In a TikTok video last week, four workers wearing nurse’s clothes at an Atlanta hospital revealed their “sketches” regarding patients in labor and delivery.
“My ick is when you come in for your induction,” a nurse began the video, “talking about ‘Can I shower and eat?'”
“My ick is if you ask me how much the baby weighs,” another nurse followed, “and it’s still… in your hands.”
Users of the TikTok fad, which has been popular for at least two years, frequently display traits that make them uninterested in dating, such as poor hygiene or haughtiness. However, according to their employer, Emory Healthcare, medical staff at Emory University Hospital Midtown went too far when they created video “icks” about the conduct of their patients.
Emory Healthcare said in a statement published online on Thursday that it has “taken necessary action with the former employees involved for the video” following the film’s massive internet response.
The statement added, “This video falls well short of the principles and standards we want every member of our team to embrace and exemplify and does not accurately reflect our dedication to patient- and family-centered care.”
A query from the Washington Post seeking clarification on whether the employees were let go or departed of their own volition was not answered by Emory Healthcare by Sunday night. The original 52-second video was taken down, but copies have been making their way around social media over the last week, eliciting reactions from several expectant patients who said the nurses’ remarks only served to exacerbate their anxieties about giving birth.
Maternal mortality rates have increased significantly in recent years in the United States. According to a study that was published in the International Journal of Maternal and Child Health and AIDS last year, Georgia has the highest maternal mortality rate in America- United States. It recorded 46.2 deaths per hundred thousand live births for all women and 66.6 deaths per hundred thousand live births for black women. women.
According to Uma M. Reddy, a professor of obstetrics and gynaecology at Columbia University, these problems are influenced by the standard of treatment patients get. “Patients who receive enough assistance perform and respond better,” according to research. When referring to the TikTok video of the nurses, Reddy told the Post that statements of this nature make you wonder if patients are being heard.

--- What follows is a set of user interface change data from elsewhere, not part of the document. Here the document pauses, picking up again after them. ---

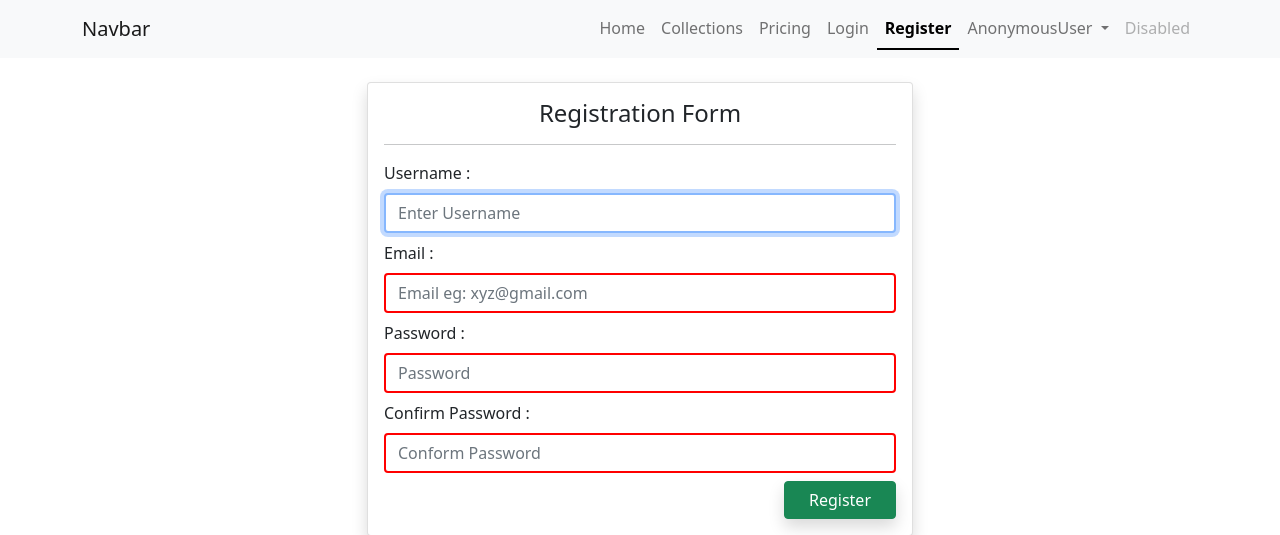
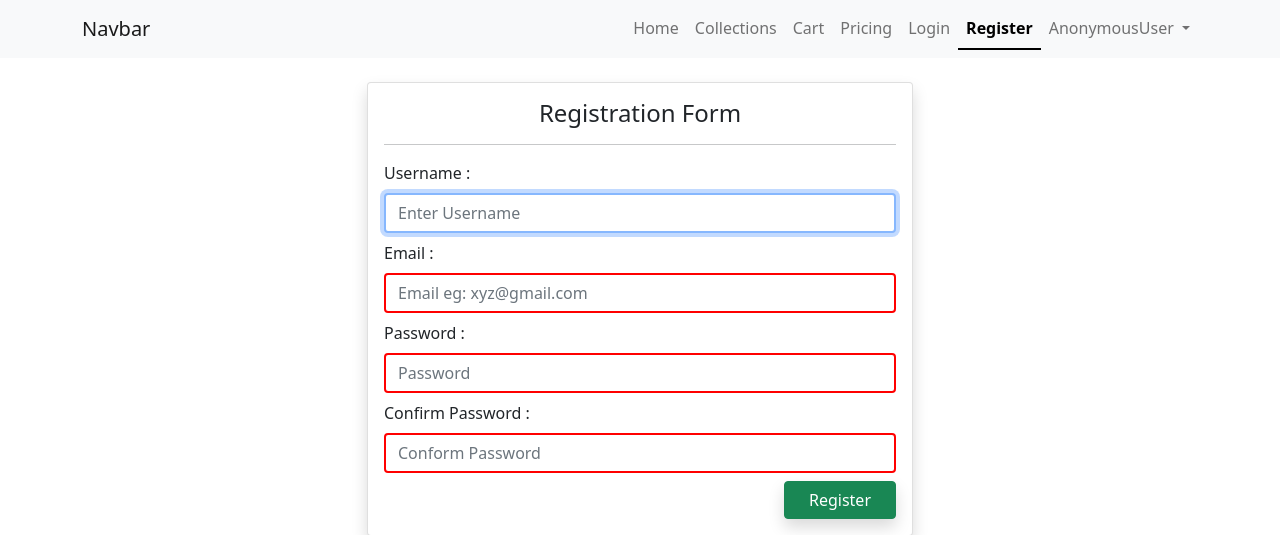
Before and after one commit to sajjadali-fullstack/genz-kart, a Django app: page /register/ in a window 1280 px wide. Shown: the top 535 px of the page. Run offline with Django 5.2, Linux system fonts and the light colour scheme; some libraries are stand-ins or nearby versions.

Commit message:
feat: Add Cart baar

```diff
--- a/ecommerce/store/templates/store/includes/navbar.html
+++ b/ecommerce/store/templates/store/includes/navbar.html
@@ -43,6 +43,12 @@
                             href="{% url 'collections' %}">Collections</a>
                     </li>
 
+                    <!-- Cart -->
+                    <li class="nav-item">
+                        <a class="nav-link {% if request.resolver_match.url_name == 'cart' %}active{% endif %}"
+                            aria-current="page" href="{% url 'view_cart' %}">Cart</a>
+                    </li>
+
                     <!-- Pricing -->
                     <li class="nav-item">
                         <a class="nav-link {% if request.resolver_match.url_name == 'collections' %}active{% endif %}"
@@ -86,9 +92,7 @@
                         </ul>
                     </li>
 
-                    <li class="nav-item">
-                        <a class="nav-link disabled">Disabled</a>
-                    </li>
+
                 </ul>
             </div>
         </div>
```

While some hospitals establish their own social media policies, the American Nurses Association provides basic recommendations on its website, including advices for nurses to refrain from “excessive self-promotion” while “maintaining a respectable presence.”